▶ **Instructions for the task**: Copy the data exactly, line for line.

--- Provided records Enclosed Below ---

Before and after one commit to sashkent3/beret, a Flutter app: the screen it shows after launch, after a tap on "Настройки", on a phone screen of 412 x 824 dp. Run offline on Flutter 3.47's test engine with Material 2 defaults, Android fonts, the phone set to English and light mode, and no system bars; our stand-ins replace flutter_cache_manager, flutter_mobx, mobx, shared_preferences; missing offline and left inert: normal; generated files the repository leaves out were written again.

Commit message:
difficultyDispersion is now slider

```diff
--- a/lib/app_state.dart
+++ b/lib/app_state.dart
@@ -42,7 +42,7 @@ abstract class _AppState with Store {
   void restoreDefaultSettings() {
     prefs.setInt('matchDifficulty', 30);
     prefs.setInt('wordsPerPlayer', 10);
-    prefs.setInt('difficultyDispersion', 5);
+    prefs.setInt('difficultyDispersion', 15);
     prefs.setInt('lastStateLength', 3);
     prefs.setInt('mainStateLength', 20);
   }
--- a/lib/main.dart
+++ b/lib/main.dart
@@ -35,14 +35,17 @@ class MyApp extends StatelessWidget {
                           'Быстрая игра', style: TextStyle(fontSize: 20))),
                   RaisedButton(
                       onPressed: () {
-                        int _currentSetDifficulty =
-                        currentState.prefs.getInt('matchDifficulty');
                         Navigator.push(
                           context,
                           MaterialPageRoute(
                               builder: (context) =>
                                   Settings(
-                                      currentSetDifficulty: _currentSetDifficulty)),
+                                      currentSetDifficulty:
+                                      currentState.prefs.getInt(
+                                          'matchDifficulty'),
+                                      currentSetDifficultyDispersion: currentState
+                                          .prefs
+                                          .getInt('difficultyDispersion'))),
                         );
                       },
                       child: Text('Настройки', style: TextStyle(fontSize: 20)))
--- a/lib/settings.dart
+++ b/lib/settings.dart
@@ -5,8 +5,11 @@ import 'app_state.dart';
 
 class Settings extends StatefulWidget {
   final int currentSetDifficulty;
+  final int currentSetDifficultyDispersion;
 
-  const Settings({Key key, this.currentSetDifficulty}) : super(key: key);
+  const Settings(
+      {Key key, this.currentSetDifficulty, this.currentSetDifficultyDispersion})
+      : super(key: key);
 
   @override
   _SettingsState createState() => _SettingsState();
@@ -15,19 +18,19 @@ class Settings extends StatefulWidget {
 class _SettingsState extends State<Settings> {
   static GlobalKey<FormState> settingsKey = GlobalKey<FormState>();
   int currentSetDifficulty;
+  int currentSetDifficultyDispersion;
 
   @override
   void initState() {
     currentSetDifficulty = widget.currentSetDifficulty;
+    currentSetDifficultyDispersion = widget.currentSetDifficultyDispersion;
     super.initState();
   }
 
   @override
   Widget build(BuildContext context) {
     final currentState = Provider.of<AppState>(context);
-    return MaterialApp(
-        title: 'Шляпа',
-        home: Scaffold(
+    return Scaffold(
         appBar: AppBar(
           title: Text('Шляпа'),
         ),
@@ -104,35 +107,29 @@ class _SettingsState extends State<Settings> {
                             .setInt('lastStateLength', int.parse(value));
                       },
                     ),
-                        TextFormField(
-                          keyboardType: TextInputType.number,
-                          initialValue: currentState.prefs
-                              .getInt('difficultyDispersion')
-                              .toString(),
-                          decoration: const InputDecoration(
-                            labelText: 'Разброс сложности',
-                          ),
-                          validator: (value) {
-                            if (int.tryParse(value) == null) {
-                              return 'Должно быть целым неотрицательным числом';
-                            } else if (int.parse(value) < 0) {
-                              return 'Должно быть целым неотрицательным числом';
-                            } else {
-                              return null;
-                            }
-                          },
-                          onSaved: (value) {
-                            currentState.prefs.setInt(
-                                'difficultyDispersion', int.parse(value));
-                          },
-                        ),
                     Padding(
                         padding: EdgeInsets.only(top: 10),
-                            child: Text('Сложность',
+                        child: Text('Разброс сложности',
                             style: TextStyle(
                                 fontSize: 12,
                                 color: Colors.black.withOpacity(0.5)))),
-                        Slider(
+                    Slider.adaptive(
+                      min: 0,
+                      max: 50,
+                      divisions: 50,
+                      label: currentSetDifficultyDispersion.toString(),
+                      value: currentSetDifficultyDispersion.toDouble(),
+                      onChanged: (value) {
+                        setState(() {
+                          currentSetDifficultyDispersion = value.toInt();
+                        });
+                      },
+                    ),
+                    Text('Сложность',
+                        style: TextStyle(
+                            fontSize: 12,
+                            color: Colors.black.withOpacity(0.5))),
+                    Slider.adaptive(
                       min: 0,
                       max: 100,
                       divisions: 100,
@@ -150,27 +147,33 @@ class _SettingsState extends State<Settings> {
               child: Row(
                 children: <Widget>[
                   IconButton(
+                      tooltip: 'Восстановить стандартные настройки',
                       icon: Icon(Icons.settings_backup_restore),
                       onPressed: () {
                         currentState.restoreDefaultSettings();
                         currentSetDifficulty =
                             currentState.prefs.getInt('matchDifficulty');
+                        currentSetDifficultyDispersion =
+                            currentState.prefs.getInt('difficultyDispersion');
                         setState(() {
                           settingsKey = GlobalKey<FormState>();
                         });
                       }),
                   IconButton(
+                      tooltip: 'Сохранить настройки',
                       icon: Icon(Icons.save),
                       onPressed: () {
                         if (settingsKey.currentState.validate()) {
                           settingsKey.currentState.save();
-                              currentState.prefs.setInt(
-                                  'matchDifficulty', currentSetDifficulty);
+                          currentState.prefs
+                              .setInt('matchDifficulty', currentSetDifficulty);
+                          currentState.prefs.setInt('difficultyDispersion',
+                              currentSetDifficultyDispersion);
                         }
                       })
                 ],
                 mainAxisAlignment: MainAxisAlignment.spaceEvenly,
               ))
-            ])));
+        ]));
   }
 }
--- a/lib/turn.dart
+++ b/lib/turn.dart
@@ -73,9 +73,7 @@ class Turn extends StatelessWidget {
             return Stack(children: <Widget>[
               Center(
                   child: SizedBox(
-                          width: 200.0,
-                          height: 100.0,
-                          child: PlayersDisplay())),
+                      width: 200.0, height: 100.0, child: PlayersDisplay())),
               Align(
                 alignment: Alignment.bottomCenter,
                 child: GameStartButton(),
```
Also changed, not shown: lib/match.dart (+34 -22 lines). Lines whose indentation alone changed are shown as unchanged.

--- End of Enclosed Provided records ---

▶ **Written solution**:
Before and after one commit to sashkent3/beret, a Flutter app: the screen it shows after launch, after a tap on "Настройки", on a phone screen of 412 x 824 dp. Run offline on Flutter 3.47's test engine with Material 2 defaults, Android fonts, the phone set to English and light mode, and no system bars; our stand-ins replace flutter_cache_manager, flutter_mobx, mobx, shared_preferences; missing offline and left inert: normal; generated files the repository leaves out were written again.

Commit message:
difficultyDispersion is now slider

```diff
--- a/lib/app_state.dart
+++ b/lib/app_state.dart
@@ -42,7 +42,7 @@ abstract class _AppState with Store {
   void restoreDefaultSettings() {
     prefs.setInt('matchDifficulty', 30);
     prefs.setInt('wordsPerPlayer', 10);
-    prefs.setInt('difficultyDispersion', 5);
+    prefs.setInt('difficultyDispersion', 15);
     prefs.setInt('lastStateLength', 3);
     prefs.setInt('mainStateLength', 20);
   }
--- a/lib/main.dart
+++ b/lib/main.dart
@@ -35,14 +35,17 @@ class MyApp extends StatelessWidget {
                           'Быстрая игра', style: TextStyle(fontSize: 20))),
                   RaisedButton(
                       onPressed: () {
-                        int _currentSetDifficulty =
-                        currentState.prefs.getInt('matchDifficulty');
                         Navigator.push(
                           context,
                           MaterialPageRoute(
                               builder: (context) =>
                                   Settings(
-                                      currentSetDifficulty: _currentSetDifficulty)),
+                                      currentSetDifficulty:
+                                      currentState.prefs.getInt(
+                                          'matchDifficulty'),
+                                      currentSetDifficultyDispersion: currentState
+                                          .prefs
+                                          .getInt('difficultyDispersion'))),
                         );
                       },
                       child: Text('Настройки', style: TextStyle(fontSize: 20)))
--- a/lib/settings.dart
+++ b/lib/settings.dart
@@ -5,8 +5,11 @@ import 'app_state.dart';
 
 class Settings extends StatefulWidget {
   final int currentSetDifficulty;
+  final int currentSetDifficultyDispersion;
 
-  const Settings({Key key, this.currentSetDifficulty}) : super(key: key);
+  const Settings(
+      {Key key, this.currentSetDifficulty, this.currentSetDifficultyDispersion})
+      : super(key: key);
 
   @override
   _SettingsState createState() => _SettingsState();
@@ -15,19 +18,19 @@ class Settings extends StatefulWidget {
 class _SettingsState extends State<Settings> {
   static GlobalKey<FormState> settingsKey = GlobalKey<FormState>();
   int currentSetDifficulty;
+  int currentSetDifficultyDispersion;
 
   @override
   void initState() {
     currentSetDifficulty = widget.currentSetDifficulty;
+    currentSetDifficultyDispersion = widget.currentSetDifficultyDispersion;
     super.initState();
   }
 
   @override
   Widget build(BuildContext context) {
     final currentState = Provider.of<AppState>(context);
-    return MaterialApp(
-        title: 'Шляпа',
-        home: Scaffold(
+    return Scaffold(
         appBar: AppBar(
           title: Text('Шляпа'),
         ),
@@ -104,35 +107,29 @@ class _SettingsState extends State<Settings> {
                             .setInt('lastStateLength', int.parse(value));
                       },
                     ),
-                        TextFormField(
-                          keyboardType: TextInputType.number,
-                          initialValue: currentState.prefs
-                              .getInt('difficultyDispersion')
-                              .toString(),
-                          decoration: const InputDecoration(
-                            labelText: 'Разброс сложности',
-                          ),
-                          validator: (value) {
-                            if (int.tryParse(value) == null) {
-                              return 'Должно быть целым неотрицательным числом';
-                            } else if (int.parse(value) < 0) {
-                              return 'Должно быть целым неотрицательным числом';
-                            } else {
-                              return null;
-                            }
-                          },
-                          onSaved: (value) {
-                            currentState.prefs.setInt(
-                                'difficultyDispersion', int.parse(value));
-                          },
-                        ),
                     Padding(
                         padding: EdgeInsets.only(top: 10),
-                            child: Text('Сложность',
+                        child: Text('Разброс сложности',
                             style: TextStyle(
                                 fontSize: 12,
                                 color: Colors.black.withOpacity(0.5)))),
-                        Slider(
+                    Slider.adaptive(
+                      min: 0,
+                      max: 50,
+                      divisions: 50,
+                      label: currentSetDifficultyDispersion.toString(),
+                      value: currentSetDifficultyDispersion.toDouble(),
+                      onChanged: (value) {
+                        setState(() {
+                          currentSetDifficultyDispersion = value.toInt();
+                        });
+                      },
+                    ),
+                    Text('Сложность',
+                        style: TextStyle(
+                            fontSize: 12,
+                            color: Colors.black.withOpacity(0.5))),
+                    Slider.adaptive(
                       min: 0,
                       max: 100,
                       divisions: 100,
@@ -150,27 +147,33 @@ class _SettingsState extends State<Settings> {
               child: Row(
                 children: <Widget>[
                   IconButton(
+                      tooltip: 'Восстановить стандартные настройки',
                       icon: Icon(Icons.settings_backup_restore),
                       onPressed: () {
                         currentState.restoreDefaultSettings();
                         currentSetDifficulty =
                             currentState.prefs.getInt('matchDifficulty');
+                        currentSetDifficultyDispersion =
+                            currentState.prefs.getInt('difficultyDispersion');
                         setState(() {
                           settingsKey = GlobalKey<FormState>();
                         });
                       }),
                   IconButton(
+                      tooltip: 'Сохранить настройки',
                       icon: Icon(Icons.save),
                       onPressed: () {
                         if (settingsKey.currentState.validate()) {
                           settingsKey.currentState.save();
-                              currentState.prefs.setInt(
-                                  'matchDifficulty', currentSetDifficulty);
+                          currentState.prefs
+                              .setInt('matchDifficulty', currentSetDifficulty);
+                          currentState.prefs.setInt('difficultyDispersion',
+                              currentSetDifficultyDispersion);
                         }
                       })
                 ],
                 mainAxisAlignment: MainAxisAlignment.spaceEvenly,
               ))
-            ])));
+        ]));
   }
 }
--- a/lib/turn.dart
+++ b/lib/turn.dart
@@ -73,9 +73,7 @@ class Turn extends StatelessWidget {
             return Stack(children: <Widget>[
               Center(
                   child: SizedBox(
-                          width: 200.0,
-                          height: 100.0,
-                          child: PlayersDisplay())),
+                      width: 200.0, height: 100.0, child: PlayersDisplay())),
               Align(
                 alignment: Alignment.bottomCenter,
                 child: GameStartButton(),
```
Also changed, not shown: lib/match.dart (+34 -22 lines). Lines whose indentation alone changed are shown as unchanged.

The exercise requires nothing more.